The Centers for Disease Control and Prevention estimate that a million people suffer from Chronic Fatigue Syndrome and tens of thousands more are sickened but undiagnosed. Marked by an all-encompassing, debilitating fatigue not helped by more sleep, CFS can cause severe joint and muscle pain and blur brain function.
Still, many who suffer say family, friends and even some in the medical community are dismissive of the condition, doubting its severity or even its existence. It is this double whammy of disease and denial that Beckie Butcher takes on in her memoir, My Battle With Chronic Fatigue Syndrome. “Eventually I couldn’t get out of bed except to eat and use the washroom. I couldn’t hold a conversation. But there was nothing clinically wrong with me,” she writes of her quest for a diagnosis, “My lab work was fine. For all practical purposes I was fine. But I wasn’t. I was terrified.”
The once-independent 43-year-old rode the roller coaster of first denying the disease to herself and then watching in bitter despair as others treated her with impatience. Deeply religious, Butcher eventually found solace through her faith, something she had turned away from in anger at God.

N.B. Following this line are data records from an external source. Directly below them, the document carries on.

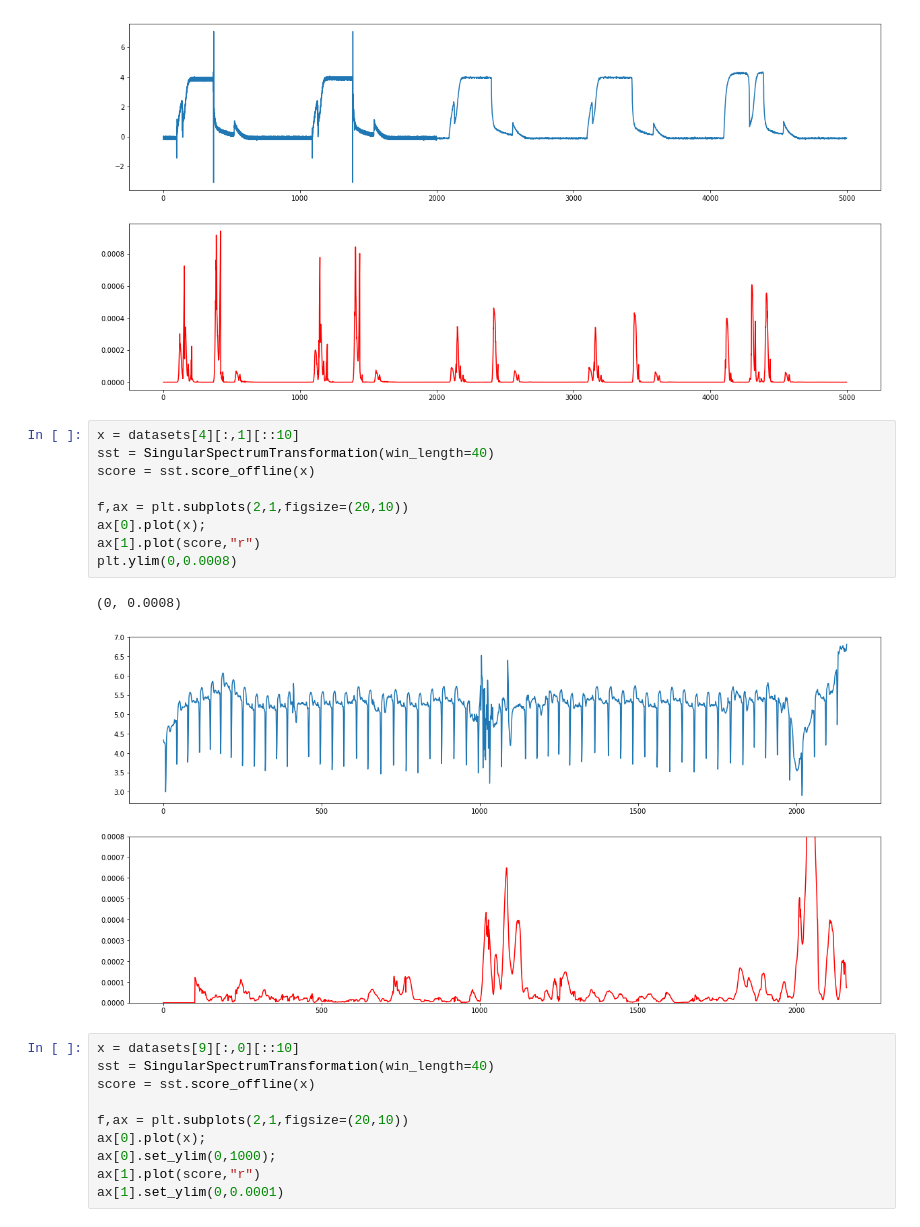
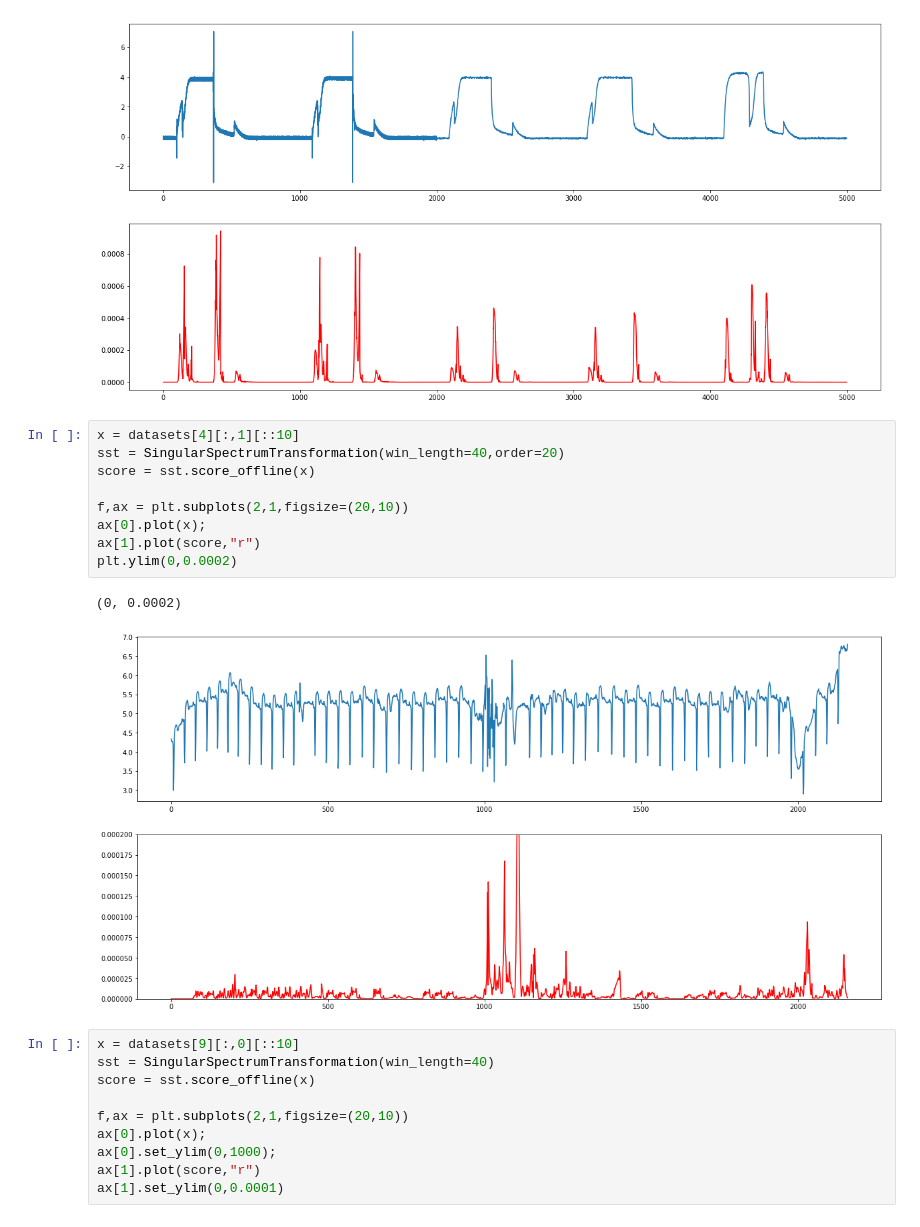
Before and after one commit to statefb/singular-spectrum-transformation, a Jupyter notebook: test2.ipynb, the cells around one changed output. Cells and saved outputs as stored; diff of their text form.

```diff
--- a/test2.ipynb
+++ b/test2.ipynb
@@ -128,16 +128,16 @@ ax[1].plot(score,"r")
 [figure]
 # %%
 x = datasets[4][:,1][::10]
-sst = SingularSpectrumTransformation(win_length=40)
+sst = SingularSpectrumTransformation(win_length=40,order=20)
 score = sst.score_offline(x)
 
 f,ax = plt.subplots(2,1,figsize=(20,10))
 ax[0].plot(x);
 ax[1].plot(score,"r")
-plt.ylim(0,0.0008)
+plt.ylim(0,0.0002)
 # %% [output]
-(0, 0.0008)
+(0, 0.0002)
-[figure, old version]
+[figure, new version]
 # %%
 x = datasets[9][:,0][::10]
 sst = SingularSpectrumTransformation(win_length=40)
```
Also changed, not shown: parts of 4 cells of this notebook, 10 other files.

Butcher has an important story to tell, one that will be embraced by the CFS community. But the emotions are applicable to anyone suffering from an ailment – physical or mental – and those who care for them. The disappointment, however, is that while she clearly writes from the heart, her book needs more personal detail to lift it from a simple chronicle to something so much more. She hints at someone leaving her in her darkest moments, but we don’t know who or why. She talks of wanting to die to unburden her mother, but without more descriptive narrative about her daily struggles, it’s hard to fully understand her horror.
While the slim book offers an intriguing read as is, a more fully fleshed narrative would attract a broader audience.
Also available as an ebook.